In February 1940, the voyagers of the expedition made it back to U.S. shores and Morison began answering the question he had pondered for a quarter of a century. After two years of writing, Morison published “Admiral of the Ocean Sea,” which would end up being reviewed on the front page of the March 1, 1942, edition of The New York Times Book Review.
The reviewer, Philip A. Means, criticized the biography for not addressing the arguments of other historians. For instance, historian Vihjalmur Stefansson claimed that Columbus had previously visited Iceland in 1477, long before his famous expedition. Means claimed that instead of addressing this point, Morison disregarded those claims and continued in his analysis. However, Means also praised Morison’s beautiful pictures, which were “so vivid that we can almost smell the luscious exuberance of those tropical wilds.”
One member of the expedition, lawyer, and diplomat James MacGregor Byrne ’31, praised Morison in his chronicle of the journey, writing that despite the war, shipwrecks, and other tribulations along the journey, Morison “kept the Capitana on schedule.”
“Through his superb leadership the Harvard Columbus Expedition never wavered in its serious professional objectives and was brought to a successful and harmonious conclusion,” he added.

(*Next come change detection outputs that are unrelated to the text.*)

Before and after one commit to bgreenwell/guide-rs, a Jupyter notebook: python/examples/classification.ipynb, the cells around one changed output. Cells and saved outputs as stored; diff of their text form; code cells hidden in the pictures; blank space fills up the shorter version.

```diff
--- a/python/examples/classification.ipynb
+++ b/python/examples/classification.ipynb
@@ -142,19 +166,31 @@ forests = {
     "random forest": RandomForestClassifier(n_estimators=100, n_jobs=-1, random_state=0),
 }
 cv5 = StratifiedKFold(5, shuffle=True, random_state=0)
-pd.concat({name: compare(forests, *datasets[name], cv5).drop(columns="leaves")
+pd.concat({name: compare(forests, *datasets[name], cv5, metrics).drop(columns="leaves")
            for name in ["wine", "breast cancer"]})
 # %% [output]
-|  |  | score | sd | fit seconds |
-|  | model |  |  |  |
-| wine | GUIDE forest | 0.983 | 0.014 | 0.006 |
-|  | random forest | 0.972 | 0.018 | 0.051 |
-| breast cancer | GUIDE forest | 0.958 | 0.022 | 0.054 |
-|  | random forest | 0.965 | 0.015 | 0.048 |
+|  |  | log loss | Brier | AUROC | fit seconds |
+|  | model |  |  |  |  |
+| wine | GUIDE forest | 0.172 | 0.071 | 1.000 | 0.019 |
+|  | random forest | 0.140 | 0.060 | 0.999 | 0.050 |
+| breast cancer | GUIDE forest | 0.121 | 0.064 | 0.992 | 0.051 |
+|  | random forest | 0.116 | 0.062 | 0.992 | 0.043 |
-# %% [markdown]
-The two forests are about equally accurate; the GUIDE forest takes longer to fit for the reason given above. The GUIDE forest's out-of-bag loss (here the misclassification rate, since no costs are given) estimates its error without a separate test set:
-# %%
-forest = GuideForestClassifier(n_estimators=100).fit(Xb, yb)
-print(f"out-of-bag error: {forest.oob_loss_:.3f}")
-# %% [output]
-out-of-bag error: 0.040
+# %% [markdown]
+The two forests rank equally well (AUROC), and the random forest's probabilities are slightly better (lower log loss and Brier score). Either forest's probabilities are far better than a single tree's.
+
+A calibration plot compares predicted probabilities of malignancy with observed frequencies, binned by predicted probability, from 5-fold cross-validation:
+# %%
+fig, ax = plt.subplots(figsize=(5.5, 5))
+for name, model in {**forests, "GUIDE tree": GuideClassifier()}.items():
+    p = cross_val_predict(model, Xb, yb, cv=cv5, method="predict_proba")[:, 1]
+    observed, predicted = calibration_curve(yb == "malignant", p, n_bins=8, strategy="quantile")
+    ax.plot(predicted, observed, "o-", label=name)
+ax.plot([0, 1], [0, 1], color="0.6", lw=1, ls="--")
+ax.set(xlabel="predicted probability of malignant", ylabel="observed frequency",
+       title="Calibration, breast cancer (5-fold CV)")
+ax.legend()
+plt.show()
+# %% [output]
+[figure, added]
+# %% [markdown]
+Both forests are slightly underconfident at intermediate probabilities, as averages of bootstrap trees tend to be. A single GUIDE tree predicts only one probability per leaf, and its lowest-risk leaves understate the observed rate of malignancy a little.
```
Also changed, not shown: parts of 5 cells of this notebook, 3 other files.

Morison’s academic adventures didn’t end with this voyage. Beyond “Admiral of the Ocean Sea,” Morison wrote a biography of Columbus in 1954 titled “Christopher Columbus, Mariner.” In writing his book, he upheld Columbus as a sailor with skill and glossed over the horrors of colonialism. Genocide and enslavement are briefly mentioned in the book, but the focus remained on Columbus’s skill as a navigator, polishing his legacy as a seaman over his contributions to colonialism.
Morison would go on to win a second Pulitzer in 1960 for his biography of John Paul Jones, another sailor, and receive the Presidential Medal of Freedom in 1964. He continued to teach at Harvard until 1955.
The Harvard Columbus Expedition is the stuff of legends — a legend that Morison created himself, mythologizing the voyage he took to relive the life of a man he glorified.
— Magazine writer Sophia N. Downs can be reached at firstname.lastname@example.org.
— Magazine writer Raihana Rahman can be reached at email@example.com.